“Some of them got burned, even hate to say it, but some of them died, you know, there's a lot of stuff between not having hay and then, also trying to get veterinary care for some of these cattle out here,” said Fritts.

So far, Fritts said the area has received some help, including aid from out of the state. And veterinarians from across Texas have arrived to help treat cattle dealing with different issues from the wildfires.

“Whether it be a respiratory deal from all the ash and the dirt getting in their [cattle] lungs as they’re trying to eat, or you know, burn care on their skin and their hoofs, burned off hoofs,” added Fritts.

In addition to Red Chain Feeds and Texas A&M AgriLife Extension Service, the Texas Department of Agriculture, the Texas Animal Health Commission, and the Texas Southwestern Cattle Raisers Association are working together to coordinate donation efforts.
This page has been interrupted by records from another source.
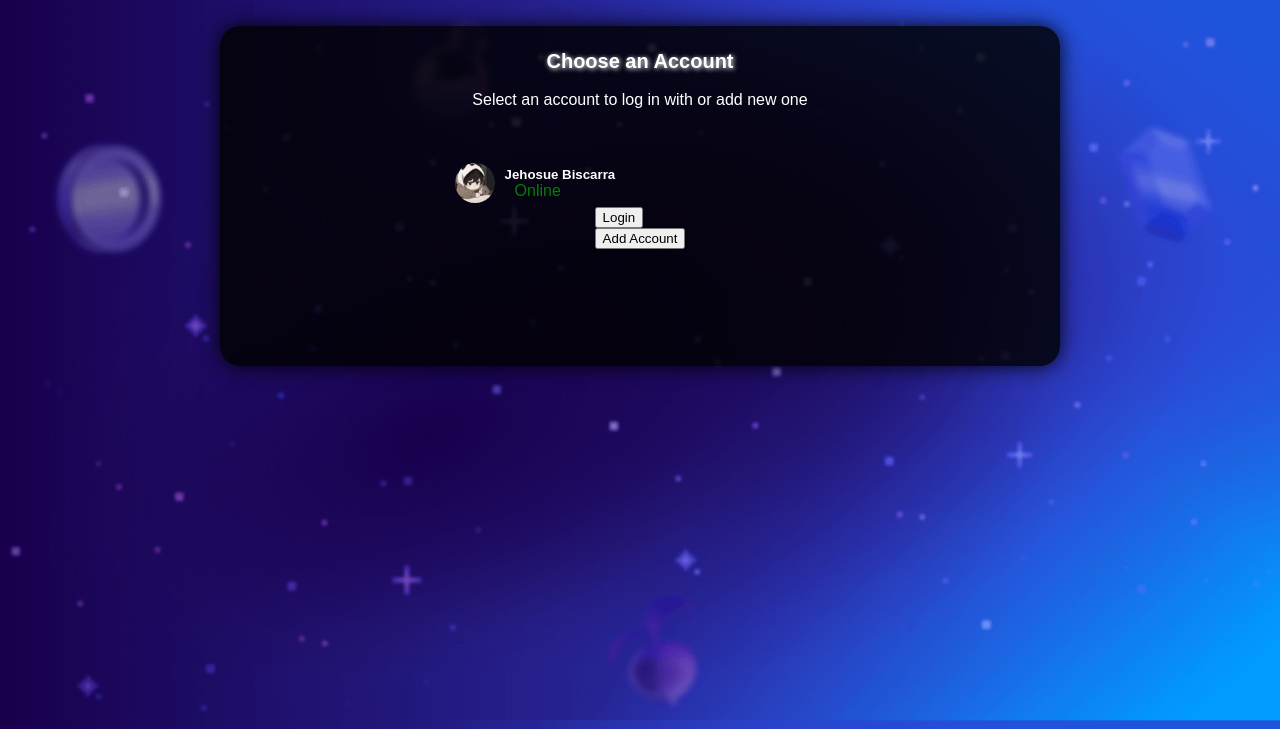
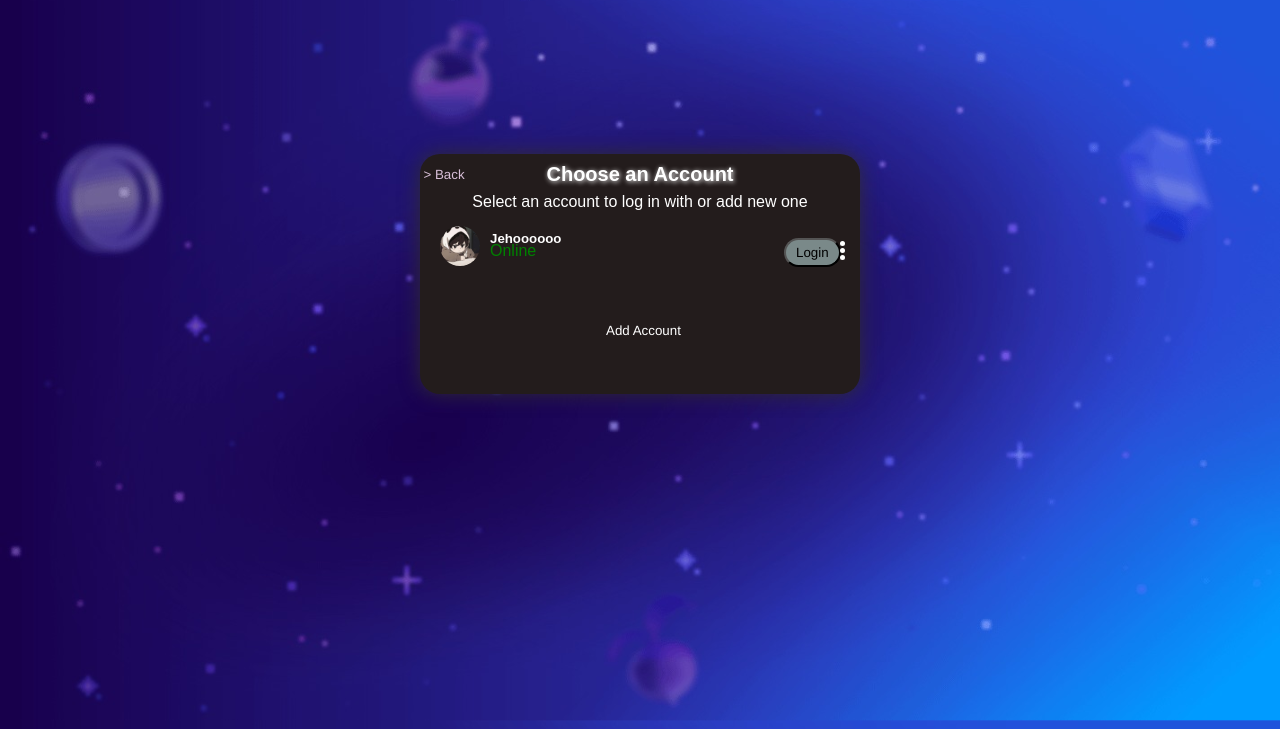
Before and after one commit to Jehooooo/LearningWebDev, a plain HTML site: page Disco/disco.html in a window 1280 px wide. Shown: the part 71-800 px from the top of the page. Drawn offline with Linux system fonts and the light colour scheme; files whose address does not match are found by name.

Commit message:
Disco Main login page next

```diff
--- a/Disco/disco.css
+++ b/Disco/disco.css
@@ -28,39 +28,101 @@ body{
   margin: 0;
   text-align: center;
   align-items: center;
-  margin-top: -270px;
+  margin-top: -200px;
 }.main-container p{
   position: absolute;
-  margin-bottom: 13rem;
+  margin-bottom: 10rem;
 }.main-container h5{
   position: absolute;
-  margin-left: -90px;
-  margin-top: -40px;
+  margin-left: -150px;
+  margin-top: -2.7rem;
 }.user-status{
   position: absolute;
-  margin-left: -80px;
-  margin-top: -25px;
+  margin-left: -150px;
+  margin-top: -2rem;
   color: green;
-}
-
-
-.user-container img{
-  position: flex;
+}.user-container img{
+  position: absolute;
+  display: flex;
   width: 40px;
   height: 40px;
   border-radius: 60%;
-  margin-left: -140px;
-  margin-top: 20px;
+  margin-left: -200px;
+  margin-top: -3rem;
 }.main-container{
   display: flex;
   align-items: center;
   justify-content: center;
   margin: 0 auto;
-  height: 90vh;
+  height: 100vh;
   border-radius: 20px;
-  background-color: rgba(0, 0, 0, 0.829);
+  background-color: rgb(35, 28, 28);
   padding: 20px;
-  box-shadow: 0 0 20px rgba(0, 0, 0, 0.911);
-  max-width: 800px;
-  max-height: 300px
+  box-shadow: 0 0 20px rgba(49, 46, 46, 0.911);
+  margin-top: 8rem;
+  max-width: 400px;
+  max-height: 200px
+}.login-button{
+  display: absolute;
+  position: absolute;
+  background-color: rgb(122, 137, 137);
+  border-radius: 50px;
+  padding: 5px 10px;
+  font-family: 'Franklin Gothic Medium';
+  margin-top: -2.7em;
+  margin-left: 9rem;
+}.login-button:hover{
+  background-color: rgb(255, 255, 255);
+  color: black;
+  cursor: pointer;
+  transform: rotate(360deg);
+  transition: transform 0.5s ease-in-out;
+}.login-menu{
+  display: absolute;
+  position: absolute;
+  gap: -10px;
+  flex-direction: column;
+  font-size: -10px;
+  margin-top: -9.9rem;
+  margin-left: 1rem;
+  width: 10px;
+  margin-top: -2.5rem;
+}.login-menu li{
+  height: 7px;
+  margin-left: 10rem;
+
+
 }
+.add-button{
+  align-items: center;
+  text-align: center;
+  position: absolute;
+  color: white;
+  font-family: 'Franklin Gothic Medium';
+  background-color: transparent;
+  border: none;
+  margin-top: 3rem;
+  margin-left: -2.5rem;
+
+}.add-button:hover{
+  color: rgb(150, 150, 150);
+  cursor: pointer;
+  text-decoration: underline;
+
+}.back-button{
+  position: absolute;
+  color: white;
+  margin-top: -12.5rem;
+  margin-left: -24.5rem;
+
+}.back-button1{
+  background-color: transparent;
+  color: thistle;
+  border: none;
+  font-family: 'Franklin Gothic Medium';
+
+}.back-button1:hover{
+  color: rgb(150, 150, 150);
+  cursor: pointer;
+  text-decoration: underline;
+}
--- a/Disco/disco.html
+++ b/Disco/disco.html
@@ -1,5 +1,6 @@
 <!DOCTYPE html>
 <html lang="en">
+
 <head>
   <meta charset="UTF-8">
   <meta name="viewport" content="width=device-width, initial-scale=1.0">
@@ -14,22 +15,35 @@
     <h3>Discord</h3>
   </div>
 
-  <div class = "main-container">
+  <div class="main-container">
     <h4>Choose an Account</h4>
     <p>Select an account to log in with or add new one</p>
     <div class="user-container">
 
       <img src="jehodl1.jpg" alt="User Avatar">
-          <h5>Jehosue Biscarra</h5>
+      <h5>Jehoooooo</h5>
       <p class="user-status">Online</p>
-          <div class = "login-buttons">
+      <div class="login-buttons">
         <button class="login-button">Login</button>
+
 
       </div>
       <div class="add-account">
-            <button class="add-button">Add Account</button>
+        <a href="discologin.html" target="_parent"><button class="add-button">Add Account</button></a>
       </div>
     </div>
+    <div class="login-menu-container">
+      <ul class="login-menu">
+        <li></li>
+        <li></li>
+        <li></li>
+      </ul>
     </div>
+    <div class="back-button">
+      <button class = "back-button1" onclick="history.back()">> Back</button>
+    </div>
+  </div>
+
 </body>
+
 </html>
```
Also changed, not shown: Disco/discologin.html (added, +30 -0 lines), Disco/jehodl1.jpg (added). Lines whose indentation alone changed are shown as unchanged.
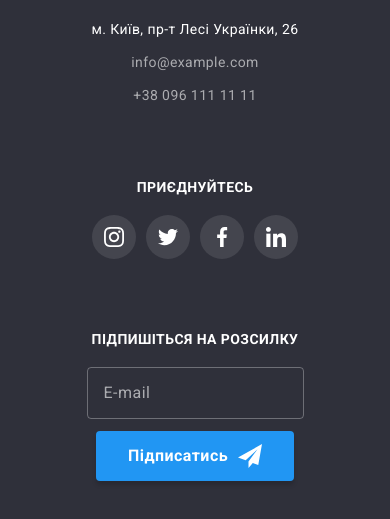
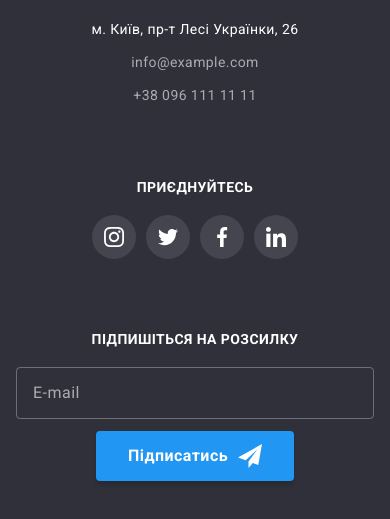
Before and after one commit to astsu-dev/web-lab, a website built with Vite: page src/index.html in a window 390 px wide. Shown: the part 4787-5306 px from the top of the page. Built offline with nearby package versions, Linux system fonts and the light colour scheme.

Commit message:
Fix subscription input width in footer.

```diff
--- a/src/css/footer.css
+++ b/src/css/footer.css
@@ -77,10 +77,12 @@
 .footer .footer__subscription-form {
   display: flex;
   gap: 0.75rem;
+  width: 100%;
 }
 
 .footer .footer__subscription-input {
   width: 100%;
+  max-width: 28.125rem;
   padding: 1rem;
   background: transparent;
   border: 0.0625rem solid rgba(255, 255, 255, 0.3);
@@ -131,9 +133,7 @@
 
 @media screen and (max-width: 620px) {
   .footer .footer__container {
-    margin: 0 4.75rem;
-    flex-direction: column;
-    gap: 3.75rem;
+    margin: 0 1rem;
   }
 
   .footer .footer__contacts-and-socials {
```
AgriLife’s Dozier said they’re currently asking for donations of hay, feed and fencing supplies. Some local drop off sites have already received hay.

This is certainly a situation where our neighbors and friends are needing assistance after losing some if not all of their livelihoods.
-Monty Dozier, director of Texas A&M AgriLife Extension Service’s Disaster Assessment and Recovery Program

“These donations will go directly to those who need them as soon as possible,” added Dozier, in a statement. “This is certainly a situation where our neighbors and friends are needing assistance after losing some if not all of their livelihoods.”

The Texas Department of Agriculture has also created a relief fund for monetary donations through the agency’s STAR Fund Disaster Assistance.